══ RECORDS FOR PROCESSING ══

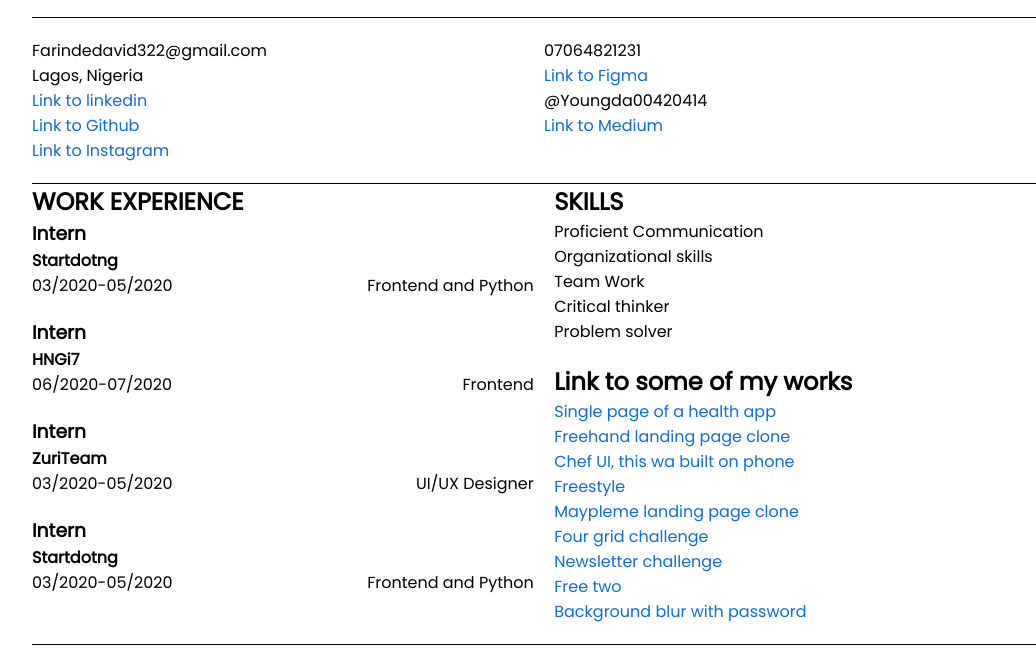
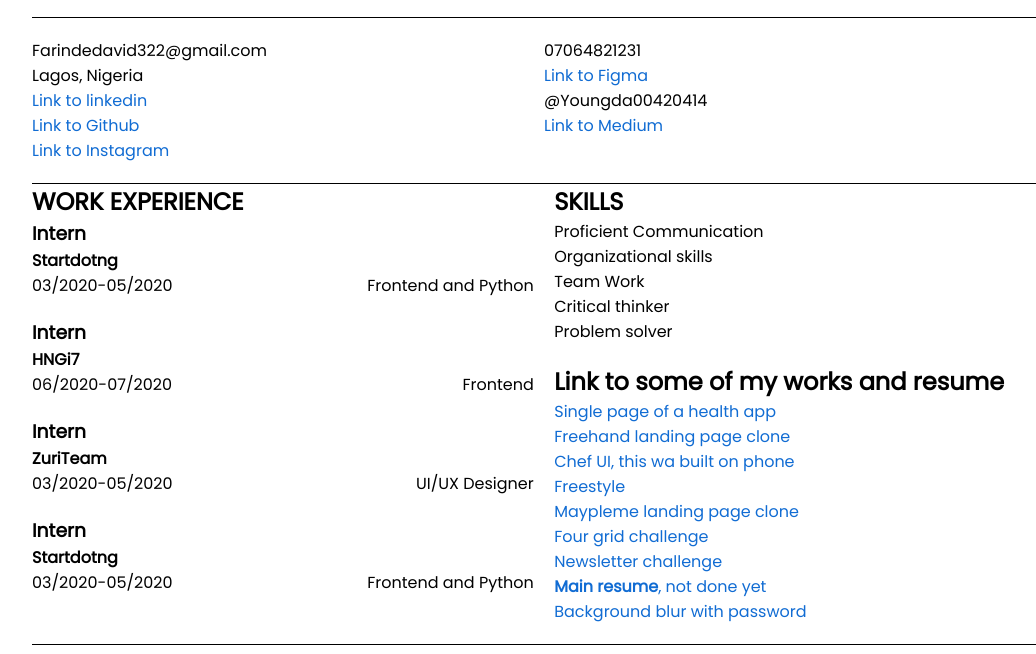
Before and after one commit to Youngdavid45/resumehng, a plain HTML site: page Index.html in a window 1280 px wide. Shown: the part 146-800 px from the top of the page, without its empty margins (96-1132 px from the left). Drawn offline with Linux system fonts and the light colour scheme.

Commit message:
Update Index.html

```diff
--- a/Index.html
+++ b/Index.html
@@ -96,7 +96,7 @@
 
 
             <div class="link">
-                <h2>Link to some of my works</h2>
+                <h2>Link to some of my works and resume</h2>
                 <div>
                     <p><a target="_blank" href="https://fastapp.netlify.app/">Single page of a health app</a></p>
                     <p><a target="_blank" href="https://freehand-david.netlify.app/">Freehand landing page clone</a></p>
@@ -105,7 +105,7 @@
                     <p><a target="_blank" href="https://maypleme.netlify.app/">Maypleme landing page clone</a></p>
                     <p><a target="_blank" href="https://four-grid.netlify.app/">Four grid challenge</a></p>
                     <p><a target="_blank" href="https://newsletter-youngdavid.netlify.app/">Newsletter challenge</a></p>
-                    <p><a target="_blank" href="https://wonderful-allen-748cde.netlify.app/">Free two</a></p>
+                    <p><a target="_blank" href="https://resumeupdave.netlify.app/"><strong>Main resume</strong>, not done yet</a></p>
                     <p><a target="_blank" href="https://passwordlengthyoungdavid.netlify.app/">Background blur with password</a></p>
                 </div>
 
```
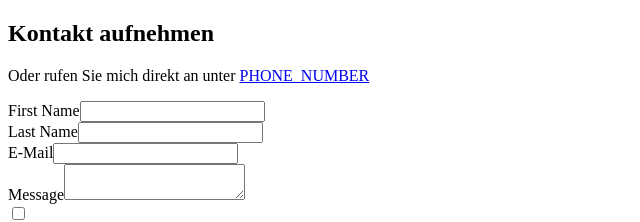
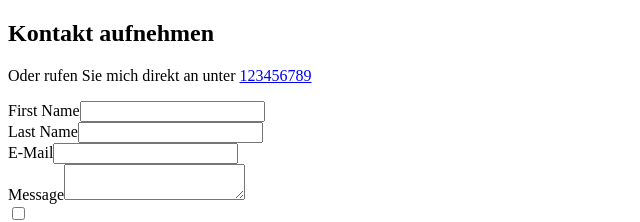
Before and after one commit to schmuckware/nextjs-react-excercise-courier, a Next.js app: page /kontakt in a window 1280 px wide. Shown: the top 222 px of the page, without its empty margins (0-640 px from the left). Built offline with nearby package versions, Linux system fonts and the light colour scheme.

Commit message:
Add config file

```diff
--- a/src/app/kontakt/page.tsx
+++ b/src/app/kontakt/page.tsx
@@ -1,3 +1,4 @@
+import config from "@/config";
 import React from "react";
 
 const ContactPage = () => {
@@ -8,8 +9,11 @@ const ContactPage = () => {
           <h2 className="text-3xl font-bold md:text-5xl">Kontakt aufnehmen</h2>
           <p className="mx-auto mb-8 mt-4 max-w-lg text-[#636262] md:mb-12 lg:mb-16">
             Oder rufen Sie mich direkt an unter{" "}
-            <a href="tel:PHONE_NUMBER" className="underline">
-              PHONE_NUMBER
+            <a
+              href={`tel:${config.telefonnummer}`}
+              className="underline hover:text-blue-800"
+            >
+              {config.telefonnummer}
             </a>
           </p>
           <form
@@ -72,7 +76,9 @@ const ContactPage = () => {
                 <a href="impressum">
                   {" "}
                   {/* TODO: Add requirement to be pressed here and fix the link */}
-                  <span className="underline">Privacy Policy</span>
+                  <span className="underline hover:text-blue-800">
+                    Privacy Policy
+                  </span>
                 </a>
               </span>
             </label>
--- /dev/null
+++ b/src/config.ts
@@ -0,0 +1,5 @@
+// Hier kann der Seiteninhalt konfiguriert werden
+
+export default {
+  telefonnummer: "123456789",
+};
```
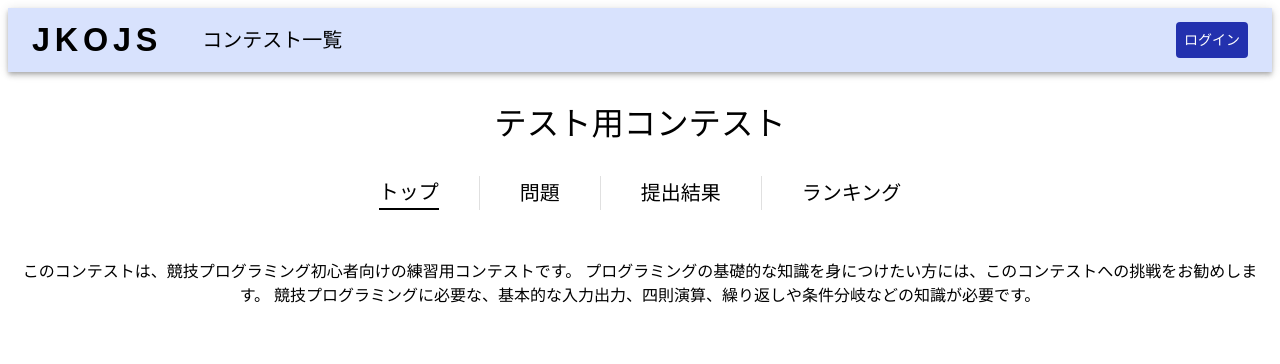
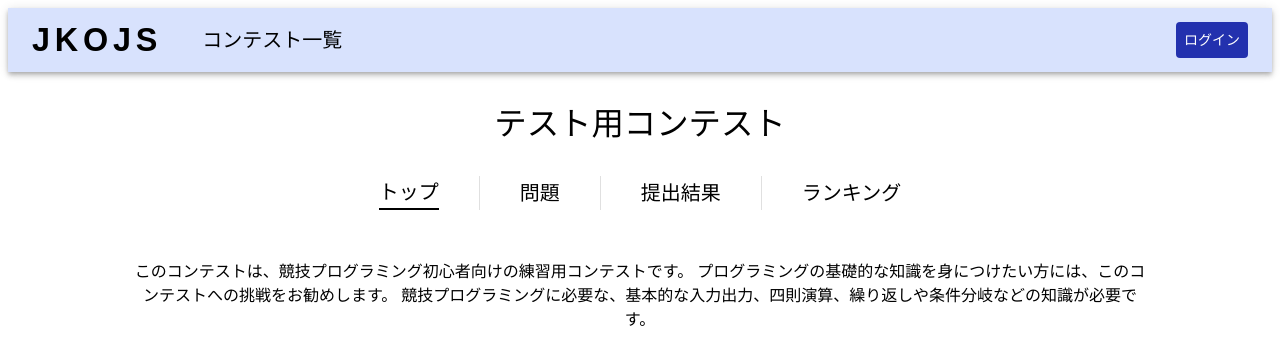
Before and after one commit to mct-joken/jkojs-front, a React (Vite) app: page /1/top in a window 1280 px wide. Shown: the top 364 px of the page. Built offline with nearby package versions, Linux system fonts and the light colour scheme; a web font is replaced by a local one; what @traptitech/markdown-it-katex would draw is missing.

Commit message:
chore:微修正

```diff
--- a/src/pages/contestTop.tsx
+++ b/src/pages/contestTop.tsx
@@ -10,6 +10,7 @@ const ContestTop: React.FC = () => {
       <center>
         <ContestHeader selected="トップ" />
         <KaTeX
+          style={{ width: "80%", maxWidth: "1200px" }}
           description={
             "このコンテストは、競技プログラミング初心者向けの練習用コンテストです。\nプログラミングの基礎的な知識を身につけたい方には、このコンテストへの挑戦をお勧めします。\n競技プログラミングに必要な、基本的な入力出力、四則演算、繰り返しや条件分岐などの知識が必要です。"
           }
--- a/src/pages/contestProblem.tsx
+++ b/src/pages/problem.tsx
@@ -15,7 +15,7 @@ import languages from "../fixtures/languages";
 import Button from "@mui/material/Button";
 import { Link } from "react-router-dom";
 
-const Problem: React.FC = () => {
+export const Problem: React.FC = () => {
   const problems = [
     {
       title: "A問題",
@@ -166,5 +166,3 @@ const Problem: React.FC = () => {
     </ThemeProvider>
   );
 };
-
-export default Problem;
--- a/src/route.tsx
+++ b/src/route.tsx
@@ -8,7 +8,7 @@ import theme from "./fixtures/theme";
 import Mypage from "./pages/mypage";
 import ContestTop from "./pages/contestTop";
 import Contest from "./pages/contest";
-import Problem from "./pages/problem";
+import { Problem } from "./pages/problem";
 import ContestResult from "./pages/contestResult";
 import ContestRanking from "./pages/contestRanking";
 import { Login } from "./pages/login";
```
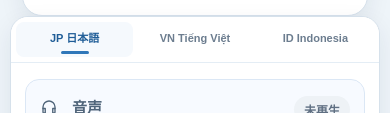
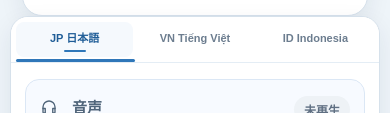
Before and after one commit to ohtani-radio/radio-talk_v1, a plain HTML site: page index.html in a window 390 px wide. Shown: the part 408-521 px from the top of the page. Drawn offline with Linux system fonts and the light colour scheme.

Commit message:
青い選択ラインの調整

```diff
--- a/css/style.css
+++ b/css/style.css
@@ -1850,6 +1850,7 @@ body {
 }
 
 @keyframes character-float-sp {
+
     0%,
     100% {
         transform: translateY(0);
@@ -1862,7 +1863,7 @@ body {
 
 button,
 a {
-  -webkit-tap-highlight-color: transparent;
+    -webkit-tap-highlight-color: transparent;
 }
 
 /* ========================================
@@ -1897,6 +1898,9 @@ a {
     ========================= */
 
     .tabs {
+
+        --tab-progress: 0;
+
         position: sticky;
         top: 0;
         z-index: 100;
@@ -1945,22 +1949,26 @@ a {
         transform: none;
     }
 
-    .tab-button.active::after {
+    .tabs::after {
         content: "";
 
         position: absolute;
 
-        left: 50%;
-        bottom: 3px;
-
-        width: 28px;
+        left: 5px;
+        bottom: 0;
+
+        width: calc((100% - 10px) / 3);
         height: 3px;
 
         border-radius: 999px;
 
         background: var(--blue2);
 
-        transform: translateX(-50%);
+        transform: translateX(calc(var(--tab-progress) * 100%));
+
+        transition: transform 0.08s linear;
+
+        pointer-events: none;
     }
 
 
@@ -2025,19 +2033,19 @@ a {
        プレーヤーを原稿より上へ
     ========================= */
 
-    .tab-panel > .section-block:nth-of-type(1) {
+    .tab-panel>.section-block:nth-of-type(1) {
         order: 2;
 
         margin-top: 14px;
     }
 
-    .tab-panel > .section-block:nth-of-type(2) {
+    .tab-panel>.section-block:nth-of-type(2) {
         order: 1;
 
         margin-top: 0;
     }
 
-    .section-block + .section-block {
+    .section-block+.section-block {
         margin-top: 0;
     }
 
```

═══

• _PROBLEM_: What is the number of lines in the data that include "ContactPage"? Answer with that number alone.

• _WRITTEN SOLUTION_: 3